Before the advent of pinyin the Wade-Giles system of Romanisation was used, and you still see it used sometimes in names and academia. Neither system is perfect, but pinyin now dominates the scene.
Words in pinyin are made up of ‘initials’ and ‘finals’, so for example, the word for hot, ‘rè’ is made up of the initial ‘r’ and the final ‘e’.
Although Chinese is a tonal language, there are actually only a small number of ‘pronunciations’ in the language, in other words, there are less new sounds to learn than with other languages.
Among the initials (ie, the starts of words), there are a few which are pronounced very differently from English:
Q – like the ‘ch’ in cheese Qing, qiao
C – like the ‘ts’ in rats Ci, cao
R – like the ‘s’ in leisure Ren, ri
X – like ‘sy’ Xing, xiao
Z – like the ‘ds’ in roads Zi, zong
Zh – like ‘j’ in jam, but with the tongue curled back slightly Zhong, zha
Vowels are pronounced as detailed below:
A like the a in rather in American English
Ai like the i in high
Ao like the o in cow

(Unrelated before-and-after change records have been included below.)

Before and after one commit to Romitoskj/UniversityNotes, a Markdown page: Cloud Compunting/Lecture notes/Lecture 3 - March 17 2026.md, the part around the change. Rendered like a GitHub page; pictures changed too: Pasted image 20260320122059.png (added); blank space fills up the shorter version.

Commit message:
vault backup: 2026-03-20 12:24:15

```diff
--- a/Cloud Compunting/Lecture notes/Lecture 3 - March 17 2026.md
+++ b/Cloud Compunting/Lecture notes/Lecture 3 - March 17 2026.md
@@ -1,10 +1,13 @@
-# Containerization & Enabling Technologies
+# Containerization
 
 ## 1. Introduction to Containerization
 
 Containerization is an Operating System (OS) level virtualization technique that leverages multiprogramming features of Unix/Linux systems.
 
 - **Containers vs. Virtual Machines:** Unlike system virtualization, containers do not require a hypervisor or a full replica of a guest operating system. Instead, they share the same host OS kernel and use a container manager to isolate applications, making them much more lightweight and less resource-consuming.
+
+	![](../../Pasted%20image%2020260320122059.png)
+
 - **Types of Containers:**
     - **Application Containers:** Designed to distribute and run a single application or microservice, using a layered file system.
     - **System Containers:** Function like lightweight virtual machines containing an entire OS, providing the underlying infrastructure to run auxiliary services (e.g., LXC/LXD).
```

E like the e in errr…
Ei like the a in hay
I like the ee in Lee, or like the oo in took after c, ch, r, s, sh, z or zh
Ian like ‘Yen’
Ie like ‘Yeah’

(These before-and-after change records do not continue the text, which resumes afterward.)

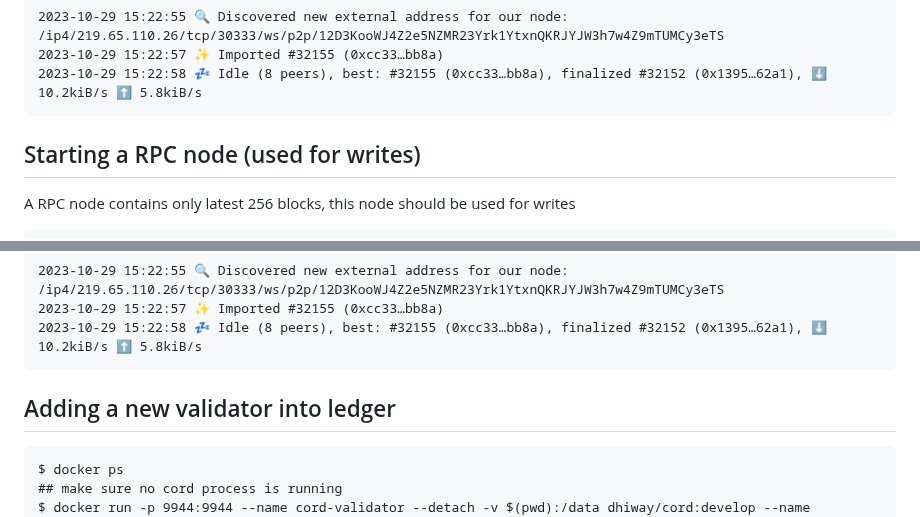
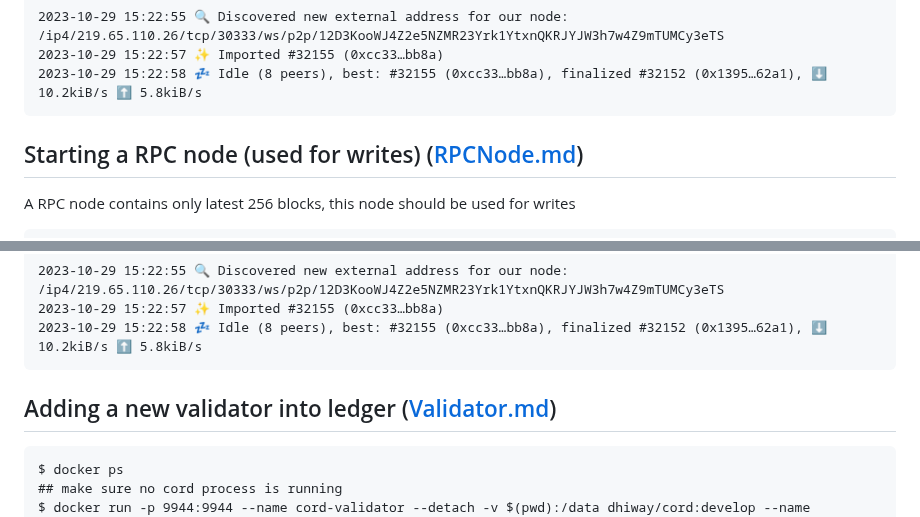
Before and after one commit to dhiway/confidex, a Markdown page: README.md, 2 parts joined by grey strips. Drawn GitHub-style.

````diff
--- a/README.md
+++ b/README.md
@@ -123,7 +123,7 @@ Once the logs have messages like below you are successfully started.
 2023-10-29 15:22:58 💤 Idle (8 peers), best: #32155 (0xcc33…bb8a), finalized #32152 (0x1395…62a1), ⬇ 10.2kiB/s ⬆ 5.8kiB/s
 ```
 
-## Starting a RPC node (used for writes)
+## Starting a RPC node (used for writes) ([RPCNode.md](./RPCNode.md))
 A RPC node contains only latest 256 blocks, this node should be used for writes
 ```
 Note: Anyone can join the network after the council votes and closes the motion with successful membership and 'wellKnownNode' addition based on the specific keys of the user.
@@ -157,7 +157,7 @@ Once the logs have messages like below you are successfully started.
 2023-10-29 15:22:58 💤 Idle (8 peers), best: #32155 (0xcc33…bb8a), finalized #32152 (0x1395…62a1), ⬇ 10.2kiB/s ⬆ 5.8kiB/s
 ```
 
-## Adding a new validator into ledger
+## Adding a new validator into ledger ([Validator.md](./Validator.md))
 
 ```
 $ docker ps
````
Also changed, not shown: other parts of README.md (+4 -4 lines).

O like the o in for
Ou like ‘Oh’
U like the u in flute
Ui like ‘way’
Uo runs u and o together, u-o, sounds like wo
Yu Pucker your lips as if to whistle and say ‘Yee’, sounds like Y and the German ‘ü’
Ü like the German ‘ü’
Most Chinese words end with a vowel sound. There are only two ‘vowel endings’ in standard Mandarin, they are ‘n’ and ‘ng’. They are the same as in English, eg ban and bang, but slightly more nasal.
A lot of people, (particularly Beijingers), add an ‘er’ sound to the end of certain words, for example ‘wán’ becomes ‘wánr’, and the ‘er’ is represented by the character ‘儿’.
What to see and do around Beijing
Wonder at the Great Wall, be awed by the magnificent Forbidden City, drink in the scenery from a boat on the Summer Palace’s Kunming Lake.